Anyway, that sort of writing isn’t unfortunately all that uncommon, but the New York Times really shouldn’t be in the business of this type of “reporting”:
One question for Mr. Obama is whether to try to strong-arm [Blue Dog Democrats], and face a rebellion from some of the very same conservative Democrats who helped put him in office. If he forces them to vote for a bill their constituents do not like, on a timetable that feels too rushed for them, it could hurt them at home. That could mean a bigger political problem for the White House: a resulting loss of Democratic seats in the 2010 midterm elections.

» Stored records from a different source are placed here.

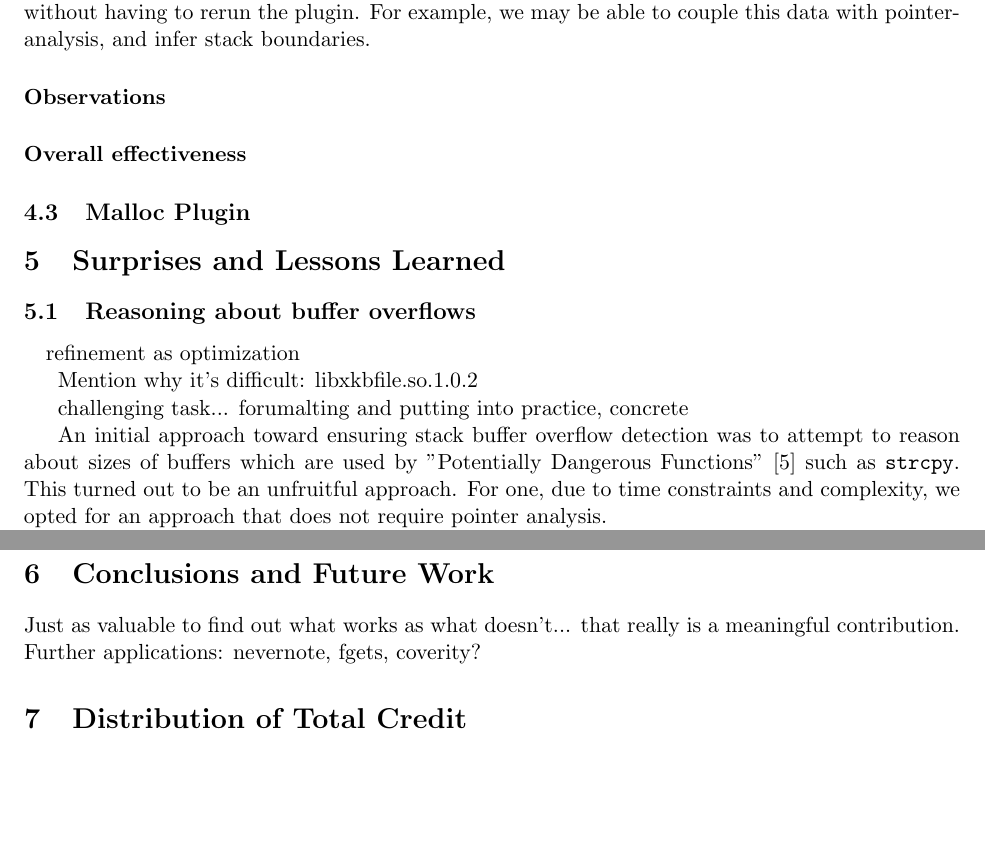
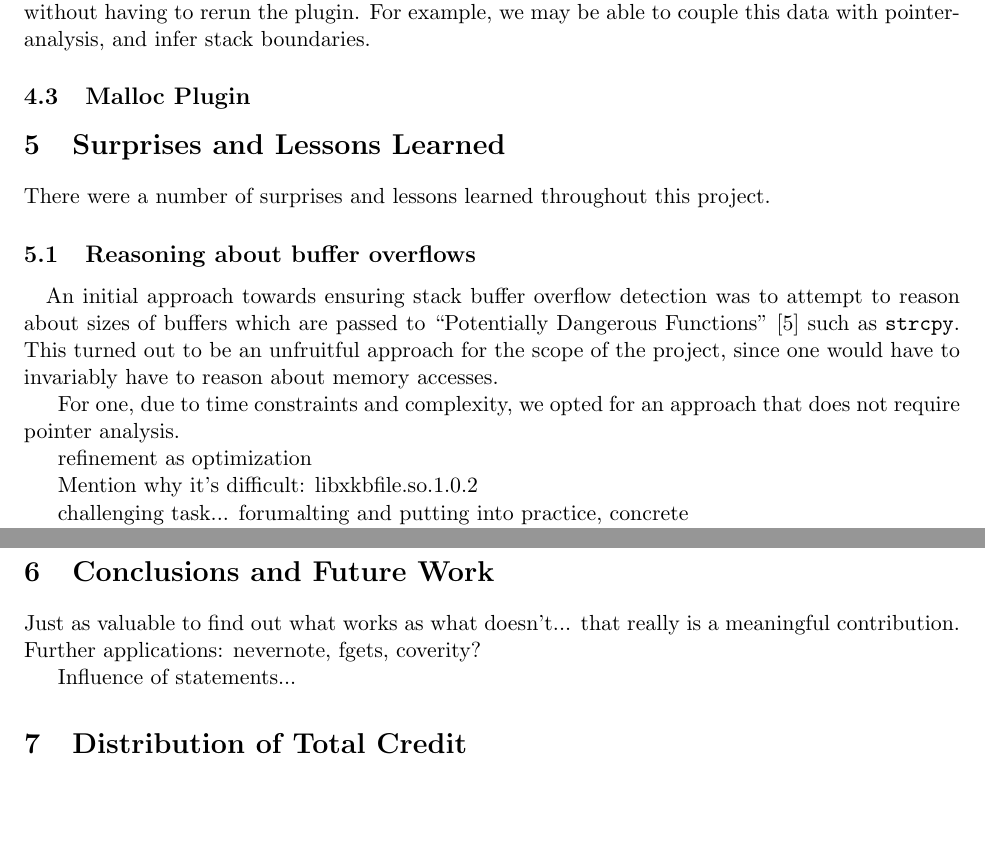
Before and after one commit to ddcc/15745-s15-project, a LaTeX document (docs/15745-s15-final-report.tex): two parts of pages 7 and 8 of 11, joined at a grey line, cut so that both start at the same text, the shorter picture padded with empty space. Compiled offline with pdfLaTeX.

Commit message:
updated pdf

```diff
--- a/docs/15745-s15-final-report.tex
+++ b/docs/15745-s15-final-report.tex
@@ -412,23 +412,28 @@ Thus, we have the ability to store the output of our analysis without having to
 rerun the plugin. For example, we may be able to couple this data with
 pointer-analysis, and infer stack boundaries.
 
-
-\paragraph{Observations}
-
-\paragraph{Overall effectiveness}
-
-
 \subsection{Malloc Plugin}
 % dominic TODO
-
 
 \section{Surprises and Lessons Learned}
 \label{lessonslearned}
 %TODO tiffany, dominic
 
+There were a number of surprises and lessons learned throughout this project.
+
 \subsection{Reasoning about buffer overflows}
 \paragraph{}
 % TODO urgent rijnard
+
+An initial approach towards ensuring stack buffer overflow detection was to
+attempt to reason about sizes of buffers which are passed to ``Potentially
+Dangerous Functions''~\cite{seacord2008cert} such as \texttt{strcpy}. This
+turned out to be an unfruitful approach for the scope of the project, since one
+would have to invariably have to reason about memory accesses.
+
+ For one, due to time constraints and
+complexity, we opted for an approach that does not require pointer analysis.
+
 
 refinement as optimization
 
@@ -436,11 +441,6 @@ Mention why it's difficult: libxkbfile.so.1.0.2
 
 challenging task... forumalting and putting into practice, concrete
 
-An initial approach toward ensuring stack buffer overflow detection was to
-attempt to reason about sizes of buffers which are used by "Potentially
-Dangerous Functions"~\cite{seacord2008cert} such as \texttt{strcpy}. This
-turned out to be an unfruitful approach. For one, due to time constraints and
-complexity, we opted for an approach that does not require pointer analysis.
 
 Therefore, rather that attempting to infer and compare the sizes of buffers,...
 
@@ -465,12 +465,12 @@ results were not surprising.
 but promising...
 what did you learn from this experience in general?
 
-
-
 \section{Conclusions and Future Work}
 
 Just as valuable to find out what works as what doesn't... that really
 is a meaningful contribution. Further applications: nevernote, fgets, coverity?
+
+Influence of statements...
 
 \section{Distribution of Total Credit}
 
```
Also changed, not shown: docs/15745-s15-final-report.pdf (added).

I mean, is Stolberg actually on payroll as a Blue Dog flack? If not, this is really an achievement in press manipulation. Following the logic, if a Blue Dog is pushed to vote for a bill their constituents don’t like, on a schedule they don’t personally like, then the White House risks losing a few unreliable votes in 2010. By my count, there are several things that should be verified in making such a statement. First, what do the constituents actually like? Second, why should personal pique at the legislative pace anger constituents? Third, are any of these members at risk of losing their seats? Here are the members in question:

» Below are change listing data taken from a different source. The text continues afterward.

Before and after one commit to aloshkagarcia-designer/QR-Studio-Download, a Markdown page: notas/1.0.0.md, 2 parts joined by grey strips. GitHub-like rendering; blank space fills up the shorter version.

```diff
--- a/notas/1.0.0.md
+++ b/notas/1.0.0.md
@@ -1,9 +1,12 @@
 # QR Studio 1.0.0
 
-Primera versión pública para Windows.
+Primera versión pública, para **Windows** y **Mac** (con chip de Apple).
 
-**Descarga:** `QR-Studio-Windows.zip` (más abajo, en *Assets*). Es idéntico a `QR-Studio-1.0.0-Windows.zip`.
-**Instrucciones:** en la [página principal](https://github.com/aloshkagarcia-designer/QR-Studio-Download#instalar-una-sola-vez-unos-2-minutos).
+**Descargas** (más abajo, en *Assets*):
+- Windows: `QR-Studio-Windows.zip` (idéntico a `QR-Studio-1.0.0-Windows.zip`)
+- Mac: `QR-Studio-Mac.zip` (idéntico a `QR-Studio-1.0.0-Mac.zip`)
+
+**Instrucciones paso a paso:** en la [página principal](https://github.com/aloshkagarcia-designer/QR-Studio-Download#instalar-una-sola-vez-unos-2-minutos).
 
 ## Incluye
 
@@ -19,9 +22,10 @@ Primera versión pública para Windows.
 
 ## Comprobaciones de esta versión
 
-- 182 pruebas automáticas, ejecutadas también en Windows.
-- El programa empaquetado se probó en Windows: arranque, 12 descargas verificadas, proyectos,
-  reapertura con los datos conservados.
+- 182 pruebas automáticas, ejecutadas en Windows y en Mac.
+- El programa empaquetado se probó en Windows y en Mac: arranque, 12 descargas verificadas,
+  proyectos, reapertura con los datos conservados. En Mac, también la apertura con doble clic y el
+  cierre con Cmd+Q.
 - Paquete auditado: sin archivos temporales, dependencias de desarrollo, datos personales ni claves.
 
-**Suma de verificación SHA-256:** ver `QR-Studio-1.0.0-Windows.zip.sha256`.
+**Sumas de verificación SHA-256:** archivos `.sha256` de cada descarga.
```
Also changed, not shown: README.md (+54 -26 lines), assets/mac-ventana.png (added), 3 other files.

Barrow, John (GA-12)
Gordon, Bart (TN-06)
Harman, Jane (CA-36)
Matheson, Jim (UT-02)
Melancon, Charlie (LA-03)
Ross, Mike (AR-04)
Space, Zack (OH-18)
Now, it’s true that Obama only carried two of these districts (Barrow and Harman at 54 and 64 percent respectively), but it’s also true that not a single one of these Representatives won by less than 60 percent (66, 74, 68, 63, 100, 86, 60). In other words, it’s by no means clear that a vote on health care spells anathema for a group of highly popular legislators a year down the road. What’s more, polls show that over 70 percent of Americans support a public option, which is the one of the only specific problems that the Blue Dogs have ennumarated. In any case, while there is some evidence that Obama isn’t particularly popular in these districts (I wonder why?), there is plenty of evidence that Democrats are popular and that more broadly, health reform is popular. Letting the Blue Dogs off the hook is simply lazy reporting.